[Before-and-after change records]
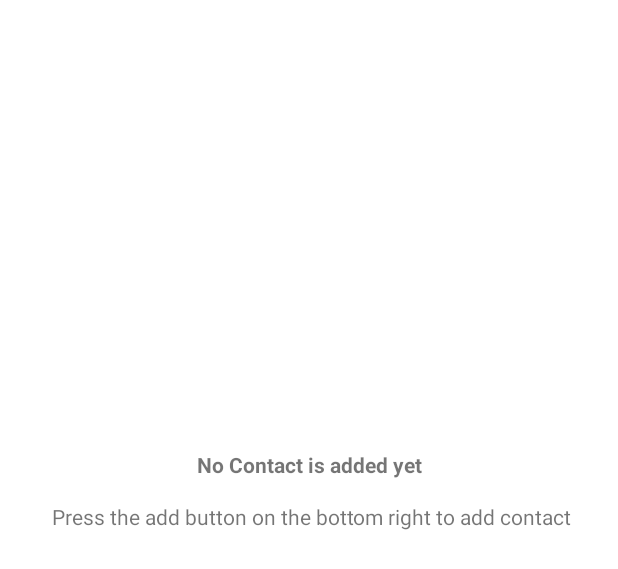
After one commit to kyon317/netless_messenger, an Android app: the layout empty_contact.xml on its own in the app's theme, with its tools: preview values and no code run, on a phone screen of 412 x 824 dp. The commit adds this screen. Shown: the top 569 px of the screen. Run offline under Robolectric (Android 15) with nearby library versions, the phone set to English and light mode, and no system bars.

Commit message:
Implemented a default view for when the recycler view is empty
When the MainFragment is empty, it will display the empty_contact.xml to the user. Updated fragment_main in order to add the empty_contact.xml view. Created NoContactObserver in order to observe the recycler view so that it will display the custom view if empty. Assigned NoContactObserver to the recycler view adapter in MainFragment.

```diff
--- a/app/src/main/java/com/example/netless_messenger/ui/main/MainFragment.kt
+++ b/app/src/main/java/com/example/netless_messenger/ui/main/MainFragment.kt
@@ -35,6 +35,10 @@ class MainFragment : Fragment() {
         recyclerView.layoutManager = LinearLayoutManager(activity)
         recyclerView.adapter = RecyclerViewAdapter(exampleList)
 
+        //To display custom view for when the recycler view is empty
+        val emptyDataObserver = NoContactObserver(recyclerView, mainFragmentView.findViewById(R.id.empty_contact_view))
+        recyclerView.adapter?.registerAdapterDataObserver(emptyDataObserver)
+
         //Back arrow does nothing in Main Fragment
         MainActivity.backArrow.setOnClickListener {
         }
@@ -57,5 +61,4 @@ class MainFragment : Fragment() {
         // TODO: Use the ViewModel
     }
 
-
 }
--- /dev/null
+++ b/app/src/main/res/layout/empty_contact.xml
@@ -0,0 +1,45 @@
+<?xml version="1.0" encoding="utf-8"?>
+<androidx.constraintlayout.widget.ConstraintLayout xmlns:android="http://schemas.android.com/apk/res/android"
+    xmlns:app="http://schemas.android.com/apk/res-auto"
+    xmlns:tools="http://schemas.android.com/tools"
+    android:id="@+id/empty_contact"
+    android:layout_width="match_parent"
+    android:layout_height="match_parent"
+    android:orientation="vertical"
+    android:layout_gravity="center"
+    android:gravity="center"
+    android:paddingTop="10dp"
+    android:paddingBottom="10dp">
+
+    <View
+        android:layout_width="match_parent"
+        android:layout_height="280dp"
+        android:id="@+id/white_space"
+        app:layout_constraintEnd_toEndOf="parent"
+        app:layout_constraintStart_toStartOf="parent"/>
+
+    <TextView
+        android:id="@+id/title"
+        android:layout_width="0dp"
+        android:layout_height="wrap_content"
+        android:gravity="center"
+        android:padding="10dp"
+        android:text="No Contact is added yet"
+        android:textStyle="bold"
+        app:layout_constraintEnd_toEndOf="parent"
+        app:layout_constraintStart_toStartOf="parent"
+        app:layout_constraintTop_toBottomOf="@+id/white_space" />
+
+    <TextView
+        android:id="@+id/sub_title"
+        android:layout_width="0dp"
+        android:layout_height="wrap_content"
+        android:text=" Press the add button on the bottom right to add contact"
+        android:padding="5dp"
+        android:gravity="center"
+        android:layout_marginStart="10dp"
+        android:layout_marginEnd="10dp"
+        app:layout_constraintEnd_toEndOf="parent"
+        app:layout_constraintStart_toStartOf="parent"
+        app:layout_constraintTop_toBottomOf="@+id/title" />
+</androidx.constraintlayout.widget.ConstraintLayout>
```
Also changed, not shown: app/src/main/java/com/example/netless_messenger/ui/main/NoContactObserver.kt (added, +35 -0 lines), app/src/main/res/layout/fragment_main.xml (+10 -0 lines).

## Problem to work on
Once the pictures are set aside, please output all the data word for word.

## Solution for this task
After one commit to kyon317/netless_messenger, an Android app: the layout empty_contact.xml on its own in the app's theme, with its tools: preview values and no code run, on a phone screen of 412 x 824 dp. The commit adds this screen. Shown: the top 569 px of the screen. Run offline under Robolectric (Android 15) with nearby library versions, the phone set to English and light mode, and no system bars.

Commit message:
Implemented a default view for when the recycler view is empty
When the MainFragment is empty, it will display the empty_contact.xml to the user. Updated fragment_main in order to add the empty_contact.xml view. Created NoContactObserver in order to observe the recycler view so that it will display the custom view if empty. Assigned NoContactObserver to the recycler view adapter in MainFragment.

```diff
--- a/app/src/main/java/com/example/netless_messenger/ui/main/MainFragment.kt
+++ b/app/src/main/java/com/example/netless_messenger/ui/main/MainFragment.kt
@@ -35,6 +35,10 @@ class MainFragment : Fragment() {
         recyclerView.layoutManager = LinearLayoutManager(activity)
         recyclerView.adapter = RecyclerViewAdapter(exampleList)
 
+        //To display custom view for when the recycler view is empty
+        val emptyDataObserver = NoContactObserver(recyclerView, mainFragmentView.findViewById(R.id.empty_contact_view))
+        recyclerView.adapter?.registerAdapterDataObserver(emptyDataObserver)
+
         //Back arrow does nothing in Main Fragment
         MainActivity.backArrow.setOnClickListener {
         }
@@ -57,5 +61,4 @@ class MainFragment : Fragment() {
         // TODO: Use the ViewModel
     }
 
-
 }
--- /dev/null
+++ b/app/src/main/res/layout/empty_contact.xml
@@ -0,0 +1,45 @@
+<?xml version="1.0" encoding="utf-8"?>
+<androidx.constraintlayout.widget.ConstraintLayout xmlns:android="http://schemas.android.com/apk/res/android"
+    xmlns:app="http://schemas.android.com/apk/res-auto"
+    xmlns:tools="http://schemas.android.com/tools"
+    android:id="@+id/empty_contact"
+    android:layout_width="match_parent"
+    android:layout_height="match_parent"
+    android:orientation="vertical"
+    android:layout_gravity="center"
+    android:gravity="center"
+    android:paddingTop="10dp"
+    android:paddingBottom="10dp">
+
+    <View
+        android:layout_width="match_parent"
+        android:layout_height="280dp"
+        android:id="@+id/white_space"
+        app:layout_constraintEnd_toEndOf="parent"
+        app:layout_constraintStart_toStartOf="parent"/>
+
+    <TextView
+        android:id="@+id/title"
+        android:layout_width="0dp"
+        android:layout_height="wrap_content"
+        android:gravity="center"
+        android:padding="10dp"
+        android:text="No Contact is added yet"
+        android:textStyle="bold"
+        app:layout_constraintEnd_toEndOf="parent"
+        app:layout_constraintStart_toStartOf="parent"
+        app:layout_constraintTop_toBottomOf="@+id/white_space" />
+
+    <TextView
+        android:id="@+id/sub_title"
+        android:layout_width="0dp"
+        android:layout_height="wrap_content"
+        android:text=" Press the add button on the bottom right to add contact"
+        android:padding="5dp"
+        android:gravity="center"
+        android:layout_marginStart="10dp"
+        android:layout_marginEnd="10dp"
+        app:layout_constraintEnd_toEndOf="parent"
+        app:layout_constraintStart_toStartOf="parent"
+        app:layout_constraintTop_toBottomOf="@+id/title" />
+</androidx.constraintlayout.widget.ConstraintLayout>
```
Also changed, not shown: app/src/main/java/com/example/netless_messenger/ui/main/NoContactObserver.kt (added, +35 -0 lines), app/src/main/res/layout/fragment_main.xml (+10 -0 lines).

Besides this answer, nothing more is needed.